- _WHAT IS REQUIRED_
Nothing but the text belongs in the answer: the listing below, copied exactly, without pictures.

□ □ □ □ □

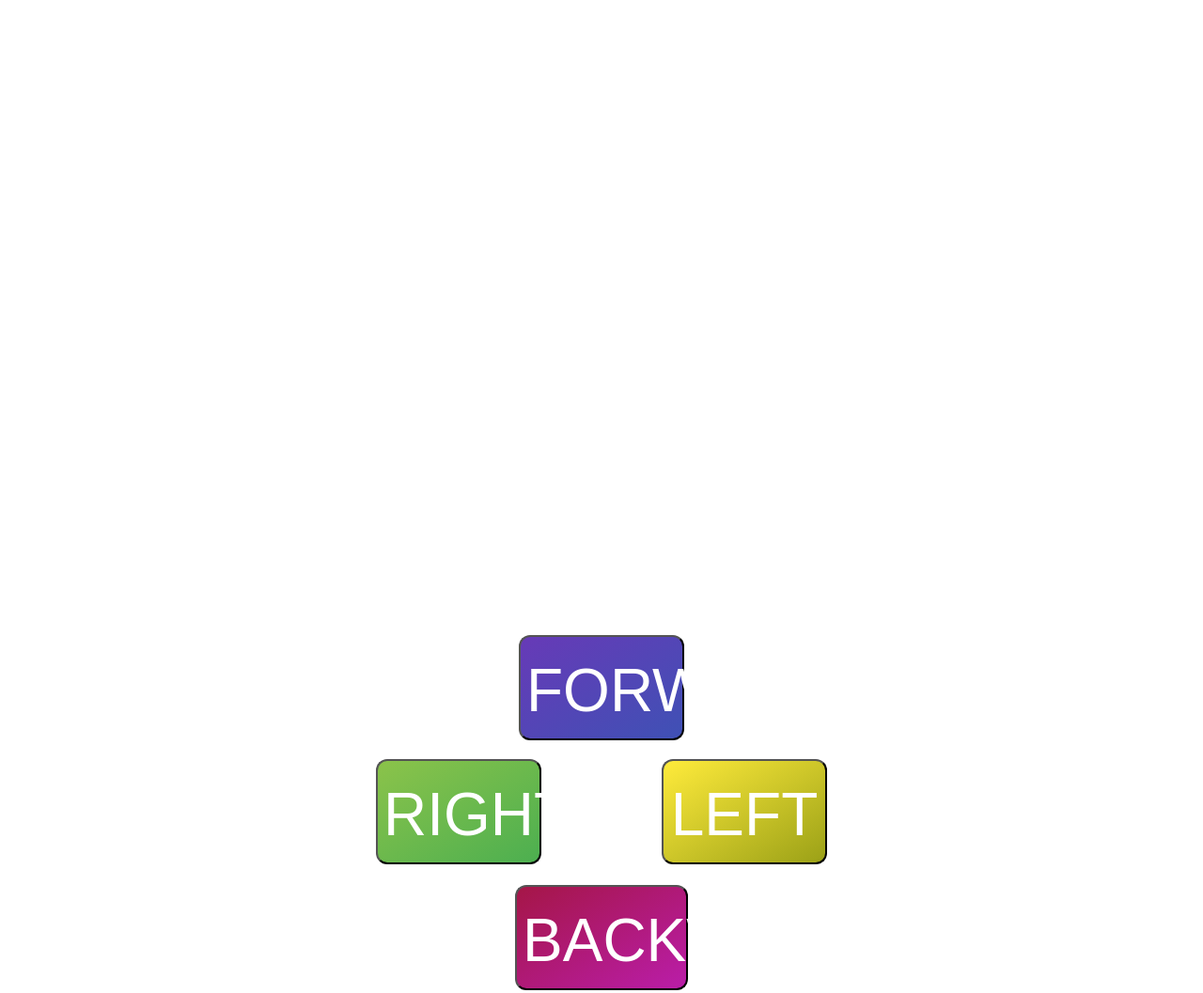
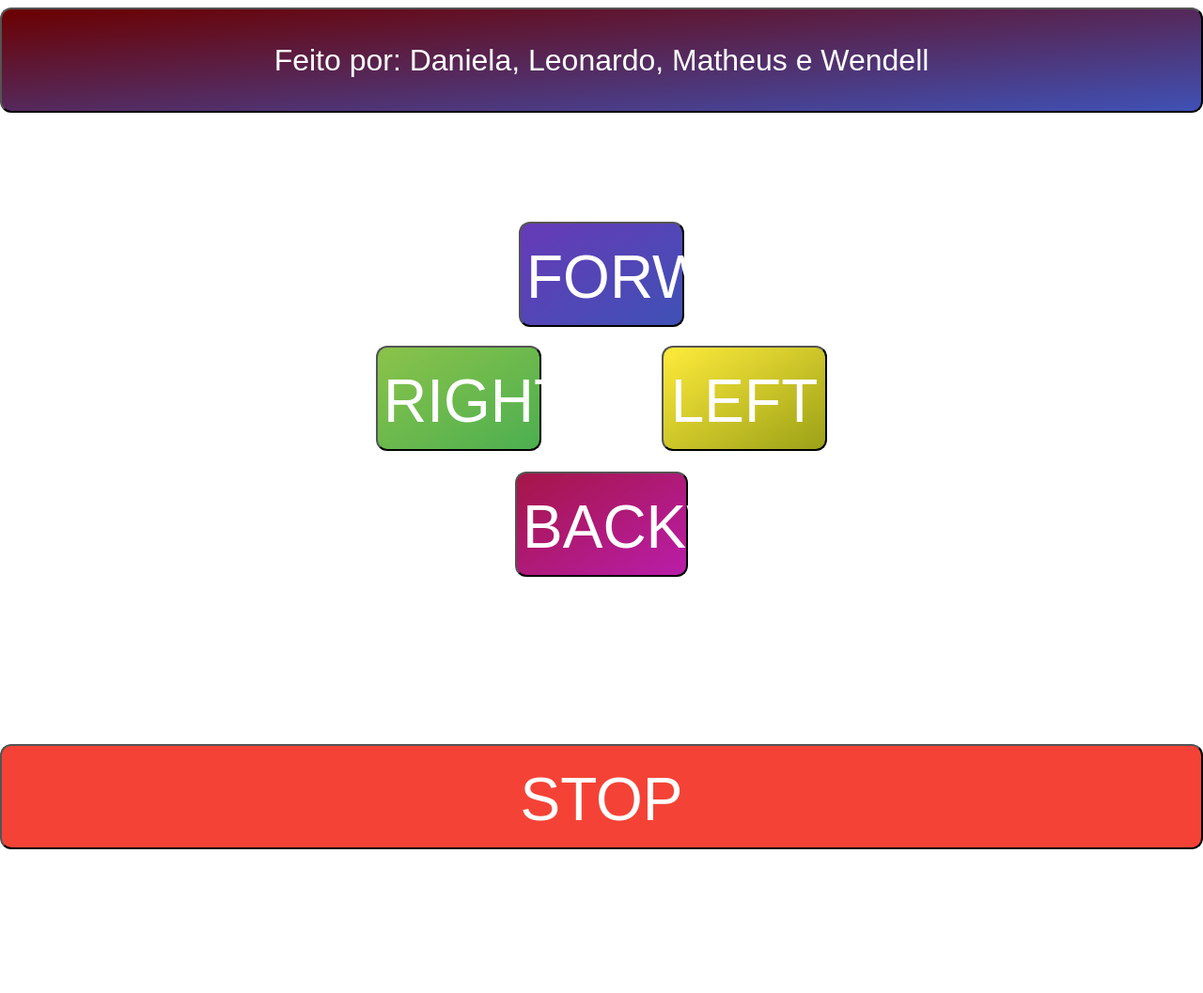
Before and after one commit to wencamillo/Car-Wifi, a plain HTML site: page index.html in a window 1280 px wide. Shown: the top 1057 px of the page at 94% size. After the commit the page ends 930 px from the top, so only its background shows below. Drawn offline with Linux system fonts and the light colour scheme.

Commit message:
teste html v2

```diff
--- a/index.html
+++ b/index.html
@@ -1,14 +1,15 @@
 <!DOCTYPE HTML>
 <html>
 
-<body style='align-items:center;display:flex;flex-direction:column;margin-top: 50%;'>
+<body style='align-items:center;display:flex;flex-direction:column;'>
+        <a><button style='padding-top:20px;padding-bottom:20px;margin-bottom: 20px;background-image:linear-gradient(to bottom right,#6b0000,#3F51B5);color:white;border-radius: 12px;width: 100vw;font-size: 2em;height: 14vh;margin-bottom: 10vh;'>Feito por: Daniela, Leonardo, Matheus e Wendell</button></a>
     <br><br>
-    <a href=\"/FORWARD\"\ "><button style="padding-top:20px;padding-bottom:20px;margin-bottom: 20px;background-image:linear-gradient(to bottom right,#673AB7,#3F51B5);color:white;border-radius: 12px;width: 22vh;font-size: 4em;height: 14vh;">FORWARD</button></a>
+    <a href=\"/FORWARD\"\ "><button style='padding-top:20px;padding-bottom:20px;margin-bottom: 20px;background-image:linear-gradient(to bottom right,#673AB7,#3F51B5);color:white;border-radius: 12px;width: 22vh;font-size: 4em;height: 14vh;'>FORWARD</button></a>
     <div>
-        <a href=\"/RIGHT\ "\ "><button style="padding-top:20px;padding-bottom:20px;margin-right: 124px;background-image: linear-gradient(to bottom right,#8BC34A,#4CAF50);color:white;border-radius: 12px;width: 22vh;font-size: 4em;height: 14vh;">RIGHT</button></a>
-    <a href=\"/LEFT\ "\ "><button style="padding-top:20px;padding-bottom:20px;color:white;border-radius: 12px;width: 22vh;font-size: 4em;height: 14vh;;background-image: linear-gradient(to bottom right,#FFEB3B,#9ba117)">LEFT</button></a><br />
+        <a href=\"/RIGHT\ "\ "><button style='padding-top:20px;padding-bottom:20px;margin-right: 124px;background-image: linear-gradient(to bottom right,#8BC34A,#4CAF50);color:white;border-radius: 12px;width: 22vh;font-size: 4em;height: 14vh;'>RIGHT</button></a>
+    <a href=\"/LEFT\ "\ "><button style='padding-top:20px;padding-bottom:20px;color:white;border-radius: 12px;width: 22vh;font-size: 4em;height: 14vh;;background-image: linear-gradient(to bottom right,#FFEB3B,#9ba117)'>LEFT</button></a><br/>
     </div>
-    <a href=\"/BACKWARD\ "\"><button style="padding-top:20px;padding-bottom:20px;margin-top: 22px;background-image:linear-gradient(to bottom right,#a51647,#ba1da9);color:white;border-radius: 12px;width: 23vh;font-size: 4em;height: 14vh;">BACKWARD</button></a><br />
-    <a href=\"/STOP\"\ "><button style="padding-top:20px;padding-bottom:20px;margin-top: 80px;padding-left: 149px;padding-right:149px;background-color:#F44336;color:white;border-radius: 12px;width: 100vw;font-size: 4em;height: 14vh;">STOP</button></a><br />
+    <a href=\"/BACKWARD\ "\"><button style='padding-top:20px;padding-bottom:20px;margin-top: 22px;background-image:linear-gradient(to bottom right,#a51647,#ba1da9);color:white;border-radius: 12px;width: 23vh;font-size: 4em;height: 14vh;margin-bottom: 10vh;'>BACKWARD</button></a><br/>
+    <a href=\"/STOP\"\ "><button style='padding-top:20px;padding-bottom:20px;margin-top: 80px;padding-left: 149px;padding-right:149px;background-color:#F44336;color:white;border-radius: 12px;width: 100vw;font-size: 4em;height: 14vh;'>STOP</button></a><br/>
 </body>
 </html>
```
Also changed, not shown: 1 other file.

□ □ □ □ □

- _RESPONSE AREA_
Before and after one commit to wencamillo/Car-Wifi, a plain HTML site: page index.html in a window 1280 px wide. Shown: the top 1057 px of the page at 94% size. After the commit the page ends 930 px from the top, so only its background shows below. Drawn offline with Linux system fonts and the light colour scheme.

Commit message:
teste html v2

```diff
--- a/index.html
+++ b/index.html
@@ -1,14 +1,15 @@
 <!DOCTYPE HTML>
 <html>
 
-<body style='align-items:center;display:flex;flex-direction:column;margin-top: 50%;'>
+<body style='align-items:center;display:flex;flex-direction:column;'>
+        <a><button style='padding-top:20px;padding-bottom:20px;margin-bottom: 20px;background-image:linear-gradient(to bottom right,#6b0000,#3F51B5);color:white;border-radius: 12px;width: 100vw;font-size: 2em;height: 14vh;margin-bottom: 10vh;'>Feito por: Daniela, Leonardo, Matheus e Wendell</button></a>
     <br><br>
-    <a href=\"/FORWARD\"\ "><button style="padding-top:20px;padding-bottom:20px;margin-bottom: 20px;background-image:linear-gradient(to bottom right,#673AB7,#3F51B5);color:white;border-radius: 12px;width: 22vh;font-size: 4em;height: 14vh;">FORWARD</button></a>
+    <a href=\"/FORWARD\"\ "><button style='padding-top:20px;padding-bottom:20px;margin-bottom: 20px;background-image:linear-gradient(to bottom right,#673AB7,#3F51B5);color:white;border-radius: 12px;width: 22vh;font-size: 4em;height: 14vh;'>FORWARD</button></a>
     <div>
-        <a href=\"/RIGHT\ "\ "><button style="padding-top:20px;padding-bottom:20px;margin-right: 124px;background-image: linear-gradient(to bottom right,#8BC34A,#4CAF50);color:white;border-radius: 12px;width: 22vh;font-size: 4em;height: 14vh;">RIGHT</button></a>
-    <a href=\"/LEFT\ "\ "><button style="padding-top:20px;padding-bottom:20px;color:white;border-radius: 12px;width: 22vh;font-size: 4em;height: 14vh;;background-image: linear-gradient(to bottom right,#FFEB3B,#9ba117)">LEFT</button></a><br />
+        <a href=\"/RIGHT\ "\ "><button style='padding-top:20px;padding-bottom:20px;margin-right: 124px;background-image: linear-gradient(to bottom right,#8BC34A,#4CAF50);color:white;border-radius: 12px;width: 22vh;font-size: 4em;height: 14vh;'>RIGHT</button></a>
+    <a href=\"/LEFT\ "\ "><button style='padding-top:20px;padding-bottom:20px;color:white;border-radius: 12px;width: 22vh;font-size: 4em;height: 14vh;;background-image: linear-gradient(to bottom right,#FFEB3B,#9ba117)'>LEFT</button></a><br/>
     </div>
-    <a href=\"/BACKWARD\ "\"><button style="padding-top:20px;padding-bottom:20px;margin-top: 22px;background-image:linear-gradient(to bottom right,#a51647,#ba1da9);color:white;border-radius: 12px;width: 23vh;font-size: 4em;height: 14vh;">BACKWARD</button></a><br />
-    <a href=\"/STOP\"\ "><button style="padding-top:20px;padding-bottom:20px;margin-top: 80px;padding-left: 149px;padding-right:149px;background-color:#F44336;color:white;border-radius: 12px;width: 100vw;font-size: 4em;height: 14vh;">STOP</button></a><br />
+    <a href=\"/BACKWARD\ "\"><button style='padding-top:20px;padding-bottom:20px;margin-top: 22px;background-image:linear-gradient(to bottom right,#a51647,#ba1da9);color:white;border-radius: 12px;width: 23vh;font-size: 4em;height: 14vh;margin-bottom: 10vh;'>BACKWARD</button></a><br/>
+    <a href=\"/STOP\"\ "><button style='padding-top:20px;padding-bottom:20px;margin-top: 80px;padding-left: 149px;padding-right:149px;background-color:#F44336;color:white;border-radius: 12px;width: 100vw;font-size: 4em;height: 14vh;'>STOP</button></a><br/>
 </body>
 </html>
```
Also changed, not shown: 1 other file.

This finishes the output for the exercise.